Pancreas divisum develops prenatally. It is caused by the failure of the ducts of the dorsal and ventral buds to fuse during embryologic development, at approximately the eighth week of intrauterine life. In more than 90% of individuals, the proximal one third of the dorsal pancreatic duct regresses as it fuses with the ventral duct, forming the main pancreatic duct.
In the remainder, one of the following occurs. In cases of classic pancreas divisum, the small ventral duct, or duct of Wirsung, drains via the major papilla and the large dorsal duct, or duct of Santorini, drains via minor papilla. Cases of incomplete pancreas divisum are the same as classic divisum, except a small branch connects the ventral and dorsal pancreas. In cases of pancreas divisum with nonpatent major papilla, the entire pancreatic ductal system drains via the minor papilla. In cases of reversed pancreas divisum, the small dorsal duct drains via minor papilla and the large ventral duct drains via major ampulla. This variant has no physiologic significance except in rare cases of pancreatic cancer that do not involve the main pancreatic duct.
Symptoms of pancreatic divisum probably are due to high intrapancreatic dorsal ductal pressure caused by resistance to pancreatic secretion by a small minor papilla orifice. Possible alternate mechanism is intermittent obstruction of drainage by minor papilla proteinaceous plugs.  CFTR gene mutation has been found in some cases of pancreas divisum and may be responsible for variations in the occurrences of symptoms. [3, 4, 5, 6, 7]

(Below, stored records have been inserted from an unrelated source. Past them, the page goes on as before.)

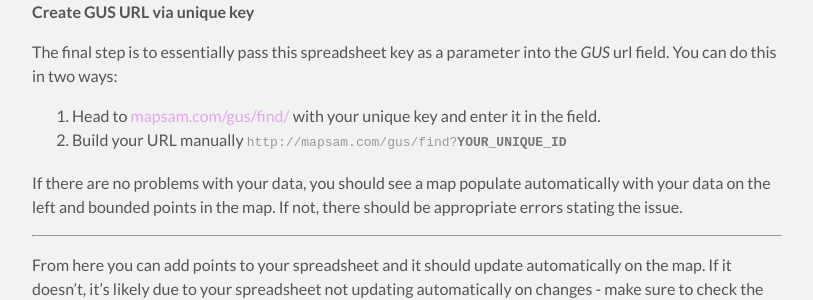
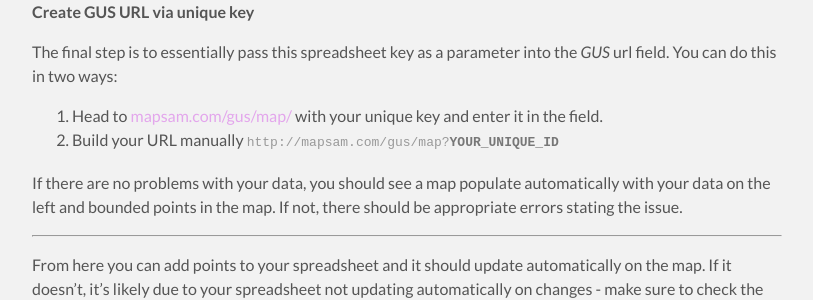
Before and after one commit to mapsam/gus, a Jekyll site: the page built from index.md, in a window 1280 px wide and 900 px high, scrolled down 1966 px. Shown: the part 154-454 px from the top of the window, without its empty margins (233-1046 px from the left). Built offline with Jekyll 4.4.1, drawn with Linux system fonts in a browser that asks for light colours; Markdown is read by kramdown in place of the engine named in the settings.

Commit message:
map url fix

```diff
--- a/index.md
+++ b/index.md
@@ -49,8 +49,8 @@
 
 The final step is to essentially pass this spreadsheet key as a parameter into the *GUS* url field. You can do this in two ways:
 
-1. Head to [mapsam.com/gus/find/](http://mapsam.com/gus/find/) with your unique key and enter it in the field.
-1. Build your URL manually <code>http://mapsam.com/gus/find?<b>YOUR_UNIQUE_ID</b></code>
+1. Head to [mapsam.com/gus/map/](http://mapsam.com/gus/map/) with your unique key and enter it in the field.
+1. Build your URL manually <code>http://mapsam.com/gus/map?<b>YOUR_UNIQUE_ID</b></code>
 
 If there are no problems with your data, you should see a map populate automatically with your data on the left and bounded points in the map. If not, there should be appropriate errors stating the issue.
 
```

It occurs in approximately 7% of autopsy series (range, 1-14%). The frequency of finding this condition varies greatly in ERCP series (4-25%), depending on the population studied and the degree to which complete pancreatography is pursued. Pancreas divisum has geographic variations and is found in approximately 4-10% of the white population and 1-2% of the Asian population. [8, 9, 10] Geographic variation could be secondary to thea diagnostic procedure used.